■ ACTIVITY ■
From the first line of the records through the line containing "that gate Workstream", retype every line exactly and nothing else.

────────

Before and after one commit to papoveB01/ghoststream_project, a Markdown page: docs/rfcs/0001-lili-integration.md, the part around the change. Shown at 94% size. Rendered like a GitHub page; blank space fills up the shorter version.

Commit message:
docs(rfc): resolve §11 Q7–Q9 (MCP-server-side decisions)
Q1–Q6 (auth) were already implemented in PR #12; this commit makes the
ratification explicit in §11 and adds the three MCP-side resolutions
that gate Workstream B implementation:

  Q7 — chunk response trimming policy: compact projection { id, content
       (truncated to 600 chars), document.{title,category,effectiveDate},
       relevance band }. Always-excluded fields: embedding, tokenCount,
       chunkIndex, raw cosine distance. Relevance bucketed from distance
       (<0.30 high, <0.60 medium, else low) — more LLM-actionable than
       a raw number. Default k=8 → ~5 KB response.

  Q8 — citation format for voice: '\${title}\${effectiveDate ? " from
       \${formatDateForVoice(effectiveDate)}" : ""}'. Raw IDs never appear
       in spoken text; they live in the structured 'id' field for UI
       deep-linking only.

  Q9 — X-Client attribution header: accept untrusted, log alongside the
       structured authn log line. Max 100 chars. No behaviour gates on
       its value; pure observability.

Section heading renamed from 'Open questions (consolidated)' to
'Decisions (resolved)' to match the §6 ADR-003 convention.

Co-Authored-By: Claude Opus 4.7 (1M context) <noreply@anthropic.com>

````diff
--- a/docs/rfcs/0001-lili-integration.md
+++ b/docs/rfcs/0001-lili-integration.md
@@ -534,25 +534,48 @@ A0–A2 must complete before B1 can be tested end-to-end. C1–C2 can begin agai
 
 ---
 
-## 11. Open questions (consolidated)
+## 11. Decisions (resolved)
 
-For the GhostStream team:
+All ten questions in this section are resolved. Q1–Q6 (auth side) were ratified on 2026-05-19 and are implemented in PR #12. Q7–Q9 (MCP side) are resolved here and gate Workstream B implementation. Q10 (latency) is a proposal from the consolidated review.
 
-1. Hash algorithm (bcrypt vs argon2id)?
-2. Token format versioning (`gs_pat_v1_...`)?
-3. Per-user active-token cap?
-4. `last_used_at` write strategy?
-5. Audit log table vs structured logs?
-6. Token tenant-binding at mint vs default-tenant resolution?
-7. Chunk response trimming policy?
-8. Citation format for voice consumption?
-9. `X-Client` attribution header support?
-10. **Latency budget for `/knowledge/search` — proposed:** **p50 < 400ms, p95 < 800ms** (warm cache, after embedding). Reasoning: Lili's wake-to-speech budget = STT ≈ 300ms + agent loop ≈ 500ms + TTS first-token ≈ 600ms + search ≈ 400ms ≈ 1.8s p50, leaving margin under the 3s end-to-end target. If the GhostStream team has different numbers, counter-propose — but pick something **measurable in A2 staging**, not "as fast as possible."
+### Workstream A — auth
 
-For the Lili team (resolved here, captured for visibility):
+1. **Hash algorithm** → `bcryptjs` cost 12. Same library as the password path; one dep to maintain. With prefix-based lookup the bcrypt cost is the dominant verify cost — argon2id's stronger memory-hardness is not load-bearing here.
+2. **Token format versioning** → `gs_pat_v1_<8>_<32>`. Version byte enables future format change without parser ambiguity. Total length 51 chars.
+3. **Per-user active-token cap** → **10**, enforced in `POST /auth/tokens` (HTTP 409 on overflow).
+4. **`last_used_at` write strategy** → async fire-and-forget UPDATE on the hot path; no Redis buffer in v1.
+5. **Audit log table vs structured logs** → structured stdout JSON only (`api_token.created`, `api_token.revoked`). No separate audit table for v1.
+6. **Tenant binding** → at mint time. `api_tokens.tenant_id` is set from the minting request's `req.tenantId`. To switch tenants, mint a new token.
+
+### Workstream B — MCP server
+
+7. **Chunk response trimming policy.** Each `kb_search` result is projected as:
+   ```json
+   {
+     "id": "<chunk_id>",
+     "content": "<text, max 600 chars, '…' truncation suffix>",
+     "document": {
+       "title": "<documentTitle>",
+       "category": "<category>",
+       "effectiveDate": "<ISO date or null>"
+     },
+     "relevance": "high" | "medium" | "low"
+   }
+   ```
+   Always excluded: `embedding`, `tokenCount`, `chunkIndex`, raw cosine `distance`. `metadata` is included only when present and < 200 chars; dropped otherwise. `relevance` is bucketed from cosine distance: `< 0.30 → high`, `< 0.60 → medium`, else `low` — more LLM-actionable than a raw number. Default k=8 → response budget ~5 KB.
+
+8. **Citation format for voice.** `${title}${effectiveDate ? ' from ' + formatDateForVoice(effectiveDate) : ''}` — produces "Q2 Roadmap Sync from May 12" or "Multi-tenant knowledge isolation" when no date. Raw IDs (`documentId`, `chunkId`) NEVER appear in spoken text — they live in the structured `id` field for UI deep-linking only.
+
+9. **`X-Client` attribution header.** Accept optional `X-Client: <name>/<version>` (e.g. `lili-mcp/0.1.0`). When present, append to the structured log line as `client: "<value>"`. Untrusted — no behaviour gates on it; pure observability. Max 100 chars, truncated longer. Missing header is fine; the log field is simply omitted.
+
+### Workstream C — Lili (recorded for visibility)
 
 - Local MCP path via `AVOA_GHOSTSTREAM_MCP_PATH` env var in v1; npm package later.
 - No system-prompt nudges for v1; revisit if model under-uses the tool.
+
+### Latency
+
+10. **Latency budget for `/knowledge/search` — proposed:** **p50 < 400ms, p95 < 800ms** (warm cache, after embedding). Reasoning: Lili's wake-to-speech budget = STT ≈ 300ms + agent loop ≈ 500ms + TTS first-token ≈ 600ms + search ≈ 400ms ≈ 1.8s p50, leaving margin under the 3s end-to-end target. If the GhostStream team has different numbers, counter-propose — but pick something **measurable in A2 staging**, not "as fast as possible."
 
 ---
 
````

────────

■ EXPECTED ANSWER ■
Before and after one commit to papoveB01/ghoststream_project, a Markdown page: docs/rfcs/0001-lili-integration.md, the part around the change. Shown at 94% size. Rendered like a GitHub page; blank space fills up the shorter version.

Commit message:
docs(rfc): resolve §11 Q7–Q9 (MCP-server-side decisions)
Q1–Q6 (auth) were already implemented in PR #12; this commit makes the
ratification explicit in §11 and adds the three MCP-side resolutions
that gate Workstream B implementation:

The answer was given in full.